Joyline: Virtual teams have become ubiquitous. However, they have not been empirically studied in the academic sphere, and little is known about their effectiveness as a learning mechanism in e-learning. Martine and I were eager to pursue this area of investigation. There is growing practical evidence that one of the key factors for e-learning success is an understanding of the social component of learning, i.e., the importance of person-to-person, and group/team interactions within the e-learning framework.
Martine: Our experience and research found that most workplace training and graduate teaching in e-learning environments utilize group work. Group or team work, according to precepts of adult education, nurtures deeper learning. Team work provides skills that professional programme students require in the workplace, where teams are the norm today and team work a required skill set. When there is a collaborative environment for learning, more experiences are shared and knowledge can be processed from different perspectives. Moreover, concepts learned by examining them from a number of different perspectives can enhance learning.

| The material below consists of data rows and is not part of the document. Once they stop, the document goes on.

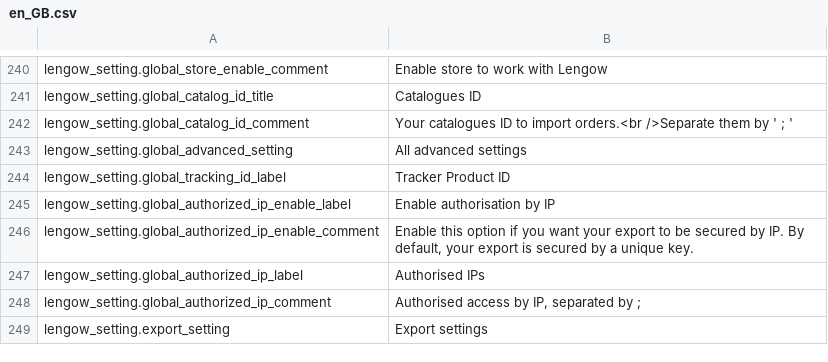
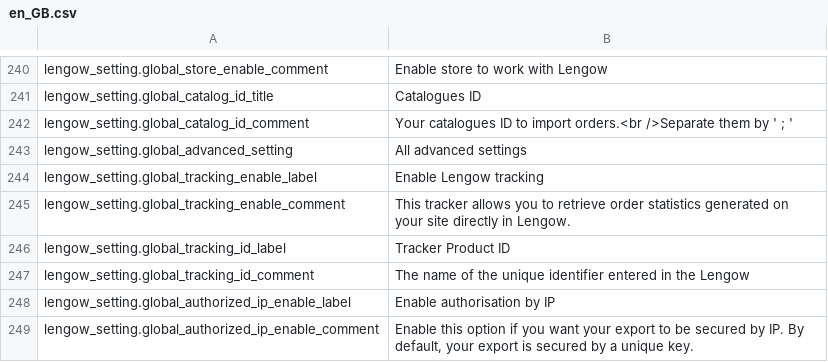
Before and after one commit to lengow/plugin-magento, a CSV file: app/code/community/Lengow/Connector/locale/en_GB.csv, drawn as a sheet; only a part is shown, gaps mark what is left out; the shorter side is filled out with more unchanged rows; the diff names each change by its address in the sheet, - before the commit and + after, or states it on an @@ line.

```diff
--- a/app/code/community/Lengow/Connector/locale/en_GB.csv
+++ b/app/code/community/Lengow/Connector/locale/en_GB.csv
+row 244: lengow_setting.global_tracking_enable_label | Enable Lengow tracking
+row 245: lengow_setting.global_tracking_enable_comment | This tracker allows you to retrieve order statistics generated on your site directly in Lengow.
+row 247: lengow_setting.global_tracking_id_comment | The name of the unique identifier entered in the Lengow
```
Also changed, not shown: app/code/community/Lengow/Connector/etc/checkmd5.csv, app/code/community/Lengow/Connector/locale/de_DE.csv, 14 other files.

Joyline: Our research demonstrated that the core phenomenon of conversation fortified virtual teams and e-learning environments. Conversation is the all-embracing term that describes socialization as well as communication processes within the learning environment. Conversation is identified as allowing learners to experience social presence and develop a feeling of belonging and psychological closeness, which is crucial to the development of deeper learning. Within the e-learning literature concepts such as collaboration, community and connectedness dominated the results pointing to student satisfaction and success.
Martine: Learning is about conversations. It is our conversations that allow us to experience social presence and develop a feeling of trust. When we work within a compassionate and supportive team, our learning potential is enhanced. Conversations encourage deeper learning.
Joyline: Martine and I believe that our study findings will strengthen e-learning program planning and delivery within educational centres that are already engaged in e-learning, as well as convey important best practices for learning centres at the beginning stages of e-learning development.
Martine: Adding to Joyline’s comment, we believe our study also has broad societal implications. It has the potential to fuel social and economic development and innovation, and to inspire lifelong learning in our society.